▶ ASSIGNMENT: In the data below, give the number of lines that contain the word "caption". Nothing else is needed.

Version comparison data
*** Block opens ***

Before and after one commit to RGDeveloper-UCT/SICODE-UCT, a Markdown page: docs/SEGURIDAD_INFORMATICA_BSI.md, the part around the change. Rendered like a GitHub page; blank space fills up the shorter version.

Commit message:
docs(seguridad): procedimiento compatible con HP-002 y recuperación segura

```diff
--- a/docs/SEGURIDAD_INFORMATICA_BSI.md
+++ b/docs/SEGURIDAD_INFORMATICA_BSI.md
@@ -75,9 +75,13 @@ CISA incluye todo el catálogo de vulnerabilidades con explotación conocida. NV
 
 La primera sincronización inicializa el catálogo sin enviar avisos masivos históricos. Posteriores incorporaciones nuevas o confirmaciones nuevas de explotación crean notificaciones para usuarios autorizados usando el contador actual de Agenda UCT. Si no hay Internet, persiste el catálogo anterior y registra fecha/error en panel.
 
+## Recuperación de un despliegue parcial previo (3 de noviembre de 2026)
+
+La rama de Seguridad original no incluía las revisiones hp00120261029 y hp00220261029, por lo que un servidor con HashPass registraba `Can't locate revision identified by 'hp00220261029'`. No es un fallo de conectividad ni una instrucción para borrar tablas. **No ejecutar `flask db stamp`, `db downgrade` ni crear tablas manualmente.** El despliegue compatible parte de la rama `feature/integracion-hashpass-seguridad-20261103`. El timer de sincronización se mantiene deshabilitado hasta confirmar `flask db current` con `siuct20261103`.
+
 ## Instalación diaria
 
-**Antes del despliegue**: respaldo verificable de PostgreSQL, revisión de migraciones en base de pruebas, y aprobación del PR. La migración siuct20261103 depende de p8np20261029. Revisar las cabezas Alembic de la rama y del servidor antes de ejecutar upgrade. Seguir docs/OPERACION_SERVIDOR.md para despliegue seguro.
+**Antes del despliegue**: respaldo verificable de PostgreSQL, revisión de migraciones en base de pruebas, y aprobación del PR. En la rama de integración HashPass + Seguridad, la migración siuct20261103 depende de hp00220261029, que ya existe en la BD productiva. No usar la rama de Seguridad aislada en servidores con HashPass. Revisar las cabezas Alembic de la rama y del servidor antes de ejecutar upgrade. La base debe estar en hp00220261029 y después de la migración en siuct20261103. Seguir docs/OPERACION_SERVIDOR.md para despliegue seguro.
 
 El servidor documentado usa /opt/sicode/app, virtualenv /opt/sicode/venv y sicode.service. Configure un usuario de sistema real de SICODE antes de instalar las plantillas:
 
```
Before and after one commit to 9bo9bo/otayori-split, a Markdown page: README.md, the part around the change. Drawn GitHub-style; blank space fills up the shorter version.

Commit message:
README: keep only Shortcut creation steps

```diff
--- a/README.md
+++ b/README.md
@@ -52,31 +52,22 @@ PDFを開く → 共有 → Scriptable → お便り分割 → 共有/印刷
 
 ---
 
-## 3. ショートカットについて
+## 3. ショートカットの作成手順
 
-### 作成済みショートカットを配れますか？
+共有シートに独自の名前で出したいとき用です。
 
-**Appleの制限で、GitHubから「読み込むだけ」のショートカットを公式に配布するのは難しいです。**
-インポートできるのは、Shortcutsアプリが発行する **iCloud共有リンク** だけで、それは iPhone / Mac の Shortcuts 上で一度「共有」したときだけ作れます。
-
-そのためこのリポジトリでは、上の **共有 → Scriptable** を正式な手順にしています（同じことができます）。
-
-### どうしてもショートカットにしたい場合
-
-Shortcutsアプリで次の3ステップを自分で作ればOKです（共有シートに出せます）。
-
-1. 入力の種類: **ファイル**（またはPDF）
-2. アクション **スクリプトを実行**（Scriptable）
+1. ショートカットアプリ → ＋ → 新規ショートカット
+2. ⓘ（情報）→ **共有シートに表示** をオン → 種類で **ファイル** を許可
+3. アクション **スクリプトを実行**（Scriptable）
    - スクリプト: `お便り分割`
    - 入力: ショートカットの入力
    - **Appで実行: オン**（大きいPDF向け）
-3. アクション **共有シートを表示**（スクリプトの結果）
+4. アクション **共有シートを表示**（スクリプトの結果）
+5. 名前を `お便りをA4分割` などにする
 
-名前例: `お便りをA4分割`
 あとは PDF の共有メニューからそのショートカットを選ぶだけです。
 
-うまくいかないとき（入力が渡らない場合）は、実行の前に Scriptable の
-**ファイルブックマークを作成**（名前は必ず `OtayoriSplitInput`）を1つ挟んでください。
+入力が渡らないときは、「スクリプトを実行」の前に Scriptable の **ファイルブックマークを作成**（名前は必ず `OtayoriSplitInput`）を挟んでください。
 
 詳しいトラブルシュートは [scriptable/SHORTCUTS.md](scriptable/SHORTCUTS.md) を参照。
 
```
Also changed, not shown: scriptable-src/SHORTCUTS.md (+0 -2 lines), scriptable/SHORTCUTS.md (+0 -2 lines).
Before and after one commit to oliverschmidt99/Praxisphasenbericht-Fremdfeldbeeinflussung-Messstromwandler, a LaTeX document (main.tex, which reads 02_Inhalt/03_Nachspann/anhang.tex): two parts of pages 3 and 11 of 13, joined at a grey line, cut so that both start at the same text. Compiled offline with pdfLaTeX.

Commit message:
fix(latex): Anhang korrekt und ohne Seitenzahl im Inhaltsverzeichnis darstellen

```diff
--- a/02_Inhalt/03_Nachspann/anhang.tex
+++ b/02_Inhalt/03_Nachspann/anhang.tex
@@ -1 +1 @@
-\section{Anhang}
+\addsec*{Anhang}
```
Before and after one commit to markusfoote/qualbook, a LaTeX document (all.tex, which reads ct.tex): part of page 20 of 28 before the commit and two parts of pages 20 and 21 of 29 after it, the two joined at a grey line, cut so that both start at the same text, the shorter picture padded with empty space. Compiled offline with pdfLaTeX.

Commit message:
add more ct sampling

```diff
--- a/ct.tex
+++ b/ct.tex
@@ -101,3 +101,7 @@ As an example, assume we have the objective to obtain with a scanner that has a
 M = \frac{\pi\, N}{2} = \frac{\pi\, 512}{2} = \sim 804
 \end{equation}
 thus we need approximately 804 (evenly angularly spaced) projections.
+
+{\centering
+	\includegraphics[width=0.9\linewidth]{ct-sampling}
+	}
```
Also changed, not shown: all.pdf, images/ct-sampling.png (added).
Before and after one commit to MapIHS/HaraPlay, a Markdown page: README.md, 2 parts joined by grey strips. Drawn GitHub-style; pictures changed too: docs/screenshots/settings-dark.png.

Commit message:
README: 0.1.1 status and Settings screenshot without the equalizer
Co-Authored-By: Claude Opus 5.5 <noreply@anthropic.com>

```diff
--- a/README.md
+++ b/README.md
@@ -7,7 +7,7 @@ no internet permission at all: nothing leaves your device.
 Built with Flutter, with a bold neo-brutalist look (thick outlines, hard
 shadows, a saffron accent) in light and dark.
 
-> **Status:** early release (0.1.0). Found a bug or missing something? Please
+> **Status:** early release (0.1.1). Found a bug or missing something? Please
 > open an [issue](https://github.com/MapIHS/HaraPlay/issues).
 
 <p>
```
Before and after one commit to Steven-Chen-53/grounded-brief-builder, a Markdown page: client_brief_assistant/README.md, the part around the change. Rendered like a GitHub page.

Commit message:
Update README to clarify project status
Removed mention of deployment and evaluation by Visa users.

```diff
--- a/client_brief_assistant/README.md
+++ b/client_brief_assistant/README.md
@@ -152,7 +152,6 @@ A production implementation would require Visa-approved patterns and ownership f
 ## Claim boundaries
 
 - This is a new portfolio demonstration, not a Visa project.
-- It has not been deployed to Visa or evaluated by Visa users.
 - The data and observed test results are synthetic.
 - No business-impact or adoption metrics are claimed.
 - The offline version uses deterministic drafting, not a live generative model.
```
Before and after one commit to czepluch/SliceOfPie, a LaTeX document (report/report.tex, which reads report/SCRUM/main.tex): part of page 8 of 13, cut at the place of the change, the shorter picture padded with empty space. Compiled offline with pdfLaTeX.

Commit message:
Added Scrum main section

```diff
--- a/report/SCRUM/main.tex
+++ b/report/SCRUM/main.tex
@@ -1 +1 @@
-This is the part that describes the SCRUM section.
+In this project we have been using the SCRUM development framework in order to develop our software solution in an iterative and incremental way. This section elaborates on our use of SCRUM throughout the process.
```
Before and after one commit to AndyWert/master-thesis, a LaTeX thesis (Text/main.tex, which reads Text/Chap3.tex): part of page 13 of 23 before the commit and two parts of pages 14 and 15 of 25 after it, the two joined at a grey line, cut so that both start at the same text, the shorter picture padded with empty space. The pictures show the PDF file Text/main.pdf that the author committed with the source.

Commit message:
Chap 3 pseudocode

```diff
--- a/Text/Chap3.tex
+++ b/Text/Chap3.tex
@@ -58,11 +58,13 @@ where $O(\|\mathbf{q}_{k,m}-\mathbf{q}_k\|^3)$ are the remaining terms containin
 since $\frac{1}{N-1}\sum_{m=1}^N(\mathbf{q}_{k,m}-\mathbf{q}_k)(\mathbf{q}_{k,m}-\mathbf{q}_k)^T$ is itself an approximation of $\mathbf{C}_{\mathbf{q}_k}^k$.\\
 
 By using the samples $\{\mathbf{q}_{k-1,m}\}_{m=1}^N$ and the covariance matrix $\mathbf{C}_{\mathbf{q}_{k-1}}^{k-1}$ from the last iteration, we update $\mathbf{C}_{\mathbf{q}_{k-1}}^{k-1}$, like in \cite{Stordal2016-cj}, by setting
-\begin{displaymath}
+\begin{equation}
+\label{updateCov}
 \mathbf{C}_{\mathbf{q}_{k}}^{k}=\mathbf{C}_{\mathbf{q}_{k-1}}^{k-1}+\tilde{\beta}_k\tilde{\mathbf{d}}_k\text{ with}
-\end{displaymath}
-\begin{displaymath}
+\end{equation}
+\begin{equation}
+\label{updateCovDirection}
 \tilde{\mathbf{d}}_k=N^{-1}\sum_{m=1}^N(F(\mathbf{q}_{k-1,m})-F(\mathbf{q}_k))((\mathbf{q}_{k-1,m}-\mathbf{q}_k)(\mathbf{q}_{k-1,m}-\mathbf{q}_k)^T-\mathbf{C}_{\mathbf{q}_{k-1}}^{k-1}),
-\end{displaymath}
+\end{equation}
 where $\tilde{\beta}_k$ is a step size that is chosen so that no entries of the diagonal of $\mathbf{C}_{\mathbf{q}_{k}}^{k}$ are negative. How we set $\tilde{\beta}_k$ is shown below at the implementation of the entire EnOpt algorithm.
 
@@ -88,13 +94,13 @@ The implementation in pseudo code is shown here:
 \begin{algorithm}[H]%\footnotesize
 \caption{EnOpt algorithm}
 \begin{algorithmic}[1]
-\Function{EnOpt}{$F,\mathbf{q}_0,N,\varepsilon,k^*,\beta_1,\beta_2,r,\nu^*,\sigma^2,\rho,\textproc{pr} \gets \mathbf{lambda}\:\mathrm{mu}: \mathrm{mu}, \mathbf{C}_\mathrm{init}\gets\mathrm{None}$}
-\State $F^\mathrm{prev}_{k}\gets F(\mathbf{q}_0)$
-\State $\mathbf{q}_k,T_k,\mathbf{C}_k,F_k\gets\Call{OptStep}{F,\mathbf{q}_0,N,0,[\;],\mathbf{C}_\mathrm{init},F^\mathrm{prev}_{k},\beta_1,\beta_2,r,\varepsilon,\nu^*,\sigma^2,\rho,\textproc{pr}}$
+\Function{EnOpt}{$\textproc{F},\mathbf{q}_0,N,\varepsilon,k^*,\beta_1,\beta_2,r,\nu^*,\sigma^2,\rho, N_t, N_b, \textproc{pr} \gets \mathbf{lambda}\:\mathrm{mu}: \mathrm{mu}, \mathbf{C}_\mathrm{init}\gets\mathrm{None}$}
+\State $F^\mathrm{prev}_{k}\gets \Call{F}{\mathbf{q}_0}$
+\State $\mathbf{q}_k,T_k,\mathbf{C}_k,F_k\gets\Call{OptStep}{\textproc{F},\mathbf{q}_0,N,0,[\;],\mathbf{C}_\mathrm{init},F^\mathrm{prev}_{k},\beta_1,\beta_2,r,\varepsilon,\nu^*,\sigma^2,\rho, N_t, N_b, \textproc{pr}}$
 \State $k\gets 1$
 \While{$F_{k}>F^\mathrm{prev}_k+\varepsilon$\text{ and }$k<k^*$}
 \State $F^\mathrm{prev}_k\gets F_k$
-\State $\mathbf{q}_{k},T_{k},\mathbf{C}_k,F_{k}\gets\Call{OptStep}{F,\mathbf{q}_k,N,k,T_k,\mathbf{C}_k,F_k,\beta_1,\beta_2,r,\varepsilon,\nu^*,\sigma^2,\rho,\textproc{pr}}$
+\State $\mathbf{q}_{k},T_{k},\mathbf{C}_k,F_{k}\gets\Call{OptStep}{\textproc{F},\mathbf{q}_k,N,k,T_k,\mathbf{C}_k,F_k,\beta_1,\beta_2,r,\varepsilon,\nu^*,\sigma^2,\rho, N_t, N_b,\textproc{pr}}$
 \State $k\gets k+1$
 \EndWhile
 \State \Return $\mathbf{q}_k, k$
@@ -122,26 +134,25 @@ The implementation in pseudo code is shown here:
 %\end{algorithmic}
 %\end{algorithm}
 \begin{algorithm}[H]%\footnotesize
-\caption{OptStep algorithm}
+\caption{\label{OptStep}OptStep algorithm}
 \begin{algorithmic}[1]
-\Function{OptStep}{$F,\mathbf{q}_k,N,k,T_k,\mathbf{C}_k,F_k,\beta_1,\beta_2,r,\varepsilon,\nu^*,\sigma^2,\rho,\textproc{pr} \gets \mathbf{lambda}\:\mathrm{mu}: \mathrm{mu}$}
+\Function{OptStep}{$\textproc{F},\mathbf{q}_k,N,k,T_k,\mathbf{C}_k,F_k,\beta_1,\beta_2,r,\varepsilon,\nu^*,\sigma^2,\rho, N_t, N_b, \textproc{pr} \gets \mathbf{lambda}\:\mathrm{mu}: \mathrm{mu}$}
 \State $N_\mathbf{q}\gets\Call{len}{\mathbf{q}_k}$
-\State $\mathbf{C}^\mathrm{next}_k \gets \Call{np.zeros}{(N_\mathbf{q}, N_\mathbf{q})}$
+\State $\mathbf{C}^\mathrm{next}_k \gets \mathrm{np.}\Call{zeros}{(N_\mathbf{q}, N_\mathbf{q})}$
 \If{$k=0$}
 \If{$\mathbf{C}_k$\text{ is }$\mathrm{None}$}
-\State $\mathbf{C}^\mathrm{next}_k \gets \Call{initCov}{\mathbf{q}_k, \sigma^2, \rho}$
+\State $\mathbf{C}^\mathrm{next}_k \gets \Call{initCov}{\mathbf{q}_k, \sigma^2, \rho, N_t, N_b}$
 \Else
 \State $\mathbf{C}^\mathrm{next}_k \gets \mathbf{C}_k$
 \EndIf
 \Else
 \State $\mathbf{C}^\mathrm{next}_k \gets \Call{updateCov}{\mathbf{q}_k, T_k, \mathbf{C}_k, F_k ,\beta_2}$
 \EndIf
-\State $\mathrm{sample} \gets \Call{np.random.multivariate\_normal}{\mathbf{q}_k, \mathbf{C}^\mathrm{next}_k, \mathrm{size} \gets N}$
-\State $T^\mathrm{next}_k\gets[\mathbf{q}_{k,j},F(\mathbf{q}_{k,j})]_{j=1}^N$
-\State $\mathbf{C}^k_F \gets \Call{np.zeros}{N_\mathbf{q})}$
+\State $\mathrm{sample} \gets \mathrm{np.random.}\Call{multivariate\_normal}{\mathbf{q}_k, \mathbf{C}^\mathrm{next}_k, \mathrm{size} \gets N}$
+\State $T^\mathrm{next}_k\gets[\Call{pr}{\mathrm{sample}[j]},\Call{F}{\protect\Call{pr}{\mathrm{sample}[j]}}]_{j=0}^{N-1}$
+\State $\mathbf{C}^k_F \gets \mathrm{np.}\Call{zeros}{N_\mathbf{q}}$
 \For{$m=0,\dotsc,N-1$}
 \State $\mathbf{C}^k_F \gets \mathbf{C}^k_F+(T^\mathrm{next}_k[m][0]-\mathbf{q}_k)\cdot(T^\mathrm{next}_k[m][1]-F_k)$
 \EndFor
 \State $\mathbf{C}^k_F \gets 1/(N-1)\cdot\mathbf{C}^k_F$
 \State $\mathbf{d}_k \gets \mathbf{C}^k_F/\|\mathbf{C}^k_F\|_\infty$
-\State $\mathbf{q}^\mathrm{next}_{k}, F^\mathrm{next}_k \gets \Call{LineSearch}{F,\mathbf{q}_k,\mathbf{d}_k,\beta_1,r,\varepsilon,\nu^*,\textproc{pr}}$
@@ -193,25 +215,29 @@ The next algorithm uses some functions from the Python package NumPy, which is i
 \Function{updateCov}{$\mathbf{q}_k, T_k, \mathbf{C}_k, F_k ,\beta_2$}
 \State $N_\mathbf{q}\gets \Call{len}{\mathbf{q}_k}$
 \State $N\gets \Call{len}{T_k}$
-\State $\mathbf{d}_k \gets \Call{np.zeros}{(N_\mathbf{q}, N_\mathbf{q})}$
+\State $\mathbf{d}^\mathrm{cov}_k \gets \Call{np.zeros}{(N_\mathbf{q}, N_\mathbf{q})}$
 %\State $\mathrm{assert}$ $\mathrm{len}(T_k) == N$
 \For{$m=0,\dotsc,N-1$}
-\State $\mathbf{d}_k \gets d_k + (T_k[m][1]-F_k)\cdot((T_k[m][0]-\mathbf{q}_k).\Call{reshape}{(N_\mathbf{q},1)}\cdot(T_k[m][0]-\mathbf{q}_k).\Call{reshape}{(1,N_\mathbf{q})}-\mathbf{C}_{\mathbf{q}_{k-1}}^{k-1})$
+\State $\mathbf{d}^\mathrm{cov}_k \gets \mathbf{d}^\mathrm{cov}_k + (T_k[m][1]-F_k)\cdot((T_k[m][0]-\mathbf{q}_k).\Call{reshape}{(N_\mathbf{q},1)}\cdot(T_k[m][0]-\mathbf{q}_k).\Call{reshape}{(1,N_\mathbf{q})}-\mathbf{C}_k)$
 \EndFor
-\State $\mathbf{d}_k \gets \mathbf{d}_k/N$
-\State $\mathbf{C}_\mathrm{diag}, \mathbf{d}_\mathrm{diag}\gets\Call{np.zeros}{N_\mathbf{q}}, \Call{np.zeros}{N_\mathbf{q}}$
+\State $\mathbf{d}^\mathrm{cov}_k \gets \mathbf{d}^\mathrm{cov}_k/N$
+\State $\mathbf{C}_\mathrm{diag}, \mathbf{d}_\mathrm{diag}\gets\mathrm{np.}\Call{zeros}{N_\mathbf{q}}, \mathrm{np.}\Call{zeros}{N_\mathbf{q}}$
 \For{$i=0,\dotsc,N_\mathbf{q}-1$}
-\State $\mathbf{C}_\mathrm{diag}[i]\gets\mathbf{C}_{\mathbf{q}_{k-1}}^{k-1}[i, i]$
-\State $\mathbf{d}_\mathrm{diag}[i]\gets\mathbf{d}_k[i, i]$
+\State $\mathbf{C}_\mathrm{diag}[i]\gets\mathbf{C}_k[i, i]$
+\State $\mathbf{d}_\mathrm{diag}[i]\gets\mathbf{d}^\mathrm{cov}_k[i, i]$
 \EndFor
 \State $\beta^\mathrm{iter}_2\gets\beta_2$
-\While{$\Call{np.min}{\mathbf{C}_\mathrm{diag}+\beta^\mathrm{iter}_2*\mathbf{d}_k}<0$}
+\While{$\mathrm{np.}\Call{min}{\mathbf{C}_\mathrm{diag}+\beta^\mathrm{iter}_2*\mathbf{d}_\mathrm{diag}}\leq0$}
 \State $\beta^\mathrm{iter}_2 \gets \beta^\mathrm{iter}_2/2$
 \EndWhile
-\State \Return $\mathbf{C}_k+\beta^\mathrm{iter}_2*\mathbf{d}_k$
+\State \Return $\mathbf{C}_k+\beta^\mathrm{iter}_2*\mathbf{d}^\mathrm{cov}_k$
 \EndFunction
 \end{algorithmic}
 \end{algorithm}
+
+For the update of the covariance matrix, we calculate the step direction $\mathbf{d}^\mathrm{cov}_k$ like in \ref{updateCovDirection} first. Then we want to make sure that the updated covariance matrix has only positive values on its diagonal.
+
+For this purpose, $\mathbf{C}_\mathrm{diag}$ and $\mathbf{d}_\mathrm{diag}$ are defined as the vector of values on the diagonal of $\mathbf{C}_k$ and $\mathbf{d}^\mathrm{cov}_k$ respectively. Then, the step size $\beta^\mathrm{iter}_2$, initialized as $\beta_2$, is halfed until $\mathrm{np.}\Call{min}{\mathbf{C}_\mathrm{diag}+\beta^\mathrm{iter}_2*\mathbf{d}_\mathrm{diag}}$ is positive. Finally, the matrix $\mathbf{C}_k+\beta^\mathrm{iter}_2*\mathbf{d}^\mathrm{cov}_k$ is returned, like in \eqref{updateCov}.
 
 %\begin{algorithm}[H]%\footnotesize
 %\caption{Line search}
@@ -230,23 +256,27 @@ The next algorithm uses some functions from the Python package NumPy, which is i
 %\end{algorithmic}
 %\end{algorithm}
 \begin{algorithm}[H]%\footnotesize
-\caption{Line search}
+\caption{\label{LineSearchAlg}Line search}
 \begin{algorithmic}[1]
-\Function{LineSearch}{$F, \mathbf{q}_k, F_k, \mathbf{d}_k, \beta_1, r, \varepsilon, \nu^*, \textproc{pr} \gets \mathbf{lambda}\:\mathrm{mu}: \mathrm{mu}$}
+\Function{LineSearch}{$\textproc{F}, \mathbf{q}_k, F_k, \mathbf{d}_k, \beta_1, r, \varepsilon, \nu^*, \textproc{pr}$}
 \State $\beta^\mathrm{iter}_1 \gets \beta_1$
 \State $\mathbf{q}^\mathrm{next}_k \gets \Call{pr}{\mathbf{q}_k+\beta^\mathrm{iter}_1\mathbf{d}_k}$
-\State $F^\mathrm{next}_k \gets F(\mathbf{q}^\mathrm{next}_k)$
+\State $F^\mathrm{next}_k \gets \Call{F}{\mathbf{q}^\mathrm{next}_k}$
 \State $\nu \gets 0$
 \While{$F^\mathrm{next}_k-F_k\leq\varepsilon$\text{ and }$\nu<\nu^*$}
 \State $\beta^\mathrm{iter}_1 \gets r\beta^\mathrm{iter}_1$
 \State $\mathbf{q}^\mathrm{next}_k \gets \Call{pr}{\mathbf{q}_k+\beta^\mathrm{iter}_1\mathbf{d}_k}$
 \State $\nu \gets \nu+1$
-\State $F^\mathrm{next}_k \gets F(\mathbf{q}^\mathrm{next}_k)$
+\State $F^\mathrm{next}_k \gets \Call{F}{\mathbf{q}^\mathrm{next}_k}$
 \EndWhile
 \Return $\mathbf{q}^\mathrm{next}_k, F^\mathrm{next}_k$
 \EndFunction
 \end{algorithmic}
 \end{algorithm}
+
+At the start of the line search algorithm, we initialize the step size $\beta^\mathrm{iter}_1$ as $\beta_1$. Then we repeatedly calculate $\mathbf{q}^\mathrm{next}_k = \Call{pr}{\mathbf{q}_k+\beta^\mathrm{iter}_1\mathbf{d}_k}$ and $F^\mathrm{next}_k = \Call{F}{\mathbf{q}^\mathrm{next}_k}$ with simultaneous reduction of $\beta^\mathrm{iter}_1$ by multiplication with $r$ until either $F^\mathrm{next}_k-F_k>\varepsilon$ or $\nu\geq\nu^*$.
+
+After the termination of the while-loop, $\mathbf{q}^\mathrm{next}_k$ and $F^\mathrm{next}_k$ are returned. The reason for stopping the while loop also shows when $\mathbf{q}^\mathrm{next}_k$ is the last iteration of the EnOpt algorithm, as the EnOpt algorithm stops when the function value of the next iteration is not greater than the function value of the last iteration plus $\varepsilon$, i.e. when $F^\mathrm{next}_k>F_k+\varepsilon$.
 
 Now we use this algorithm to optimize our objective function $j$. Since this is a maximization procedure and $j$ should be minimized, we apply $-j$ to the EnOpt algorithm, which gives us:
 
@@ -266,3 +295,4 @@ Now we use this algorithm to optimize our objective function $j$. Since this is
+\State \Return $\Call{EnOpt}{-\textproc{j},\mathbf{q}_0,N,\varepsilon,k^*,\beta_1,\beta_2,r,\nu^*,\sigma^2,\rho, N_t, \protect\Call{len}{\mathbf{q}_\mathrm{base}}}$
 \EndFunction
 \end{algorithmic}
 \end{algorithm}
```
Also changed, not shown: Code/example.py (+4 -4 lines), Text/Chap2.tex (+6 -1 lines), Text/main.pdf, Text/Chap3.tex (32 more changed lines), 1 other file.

*** Block closes ***

▶ OUTPUT FOR THIS TASK: 6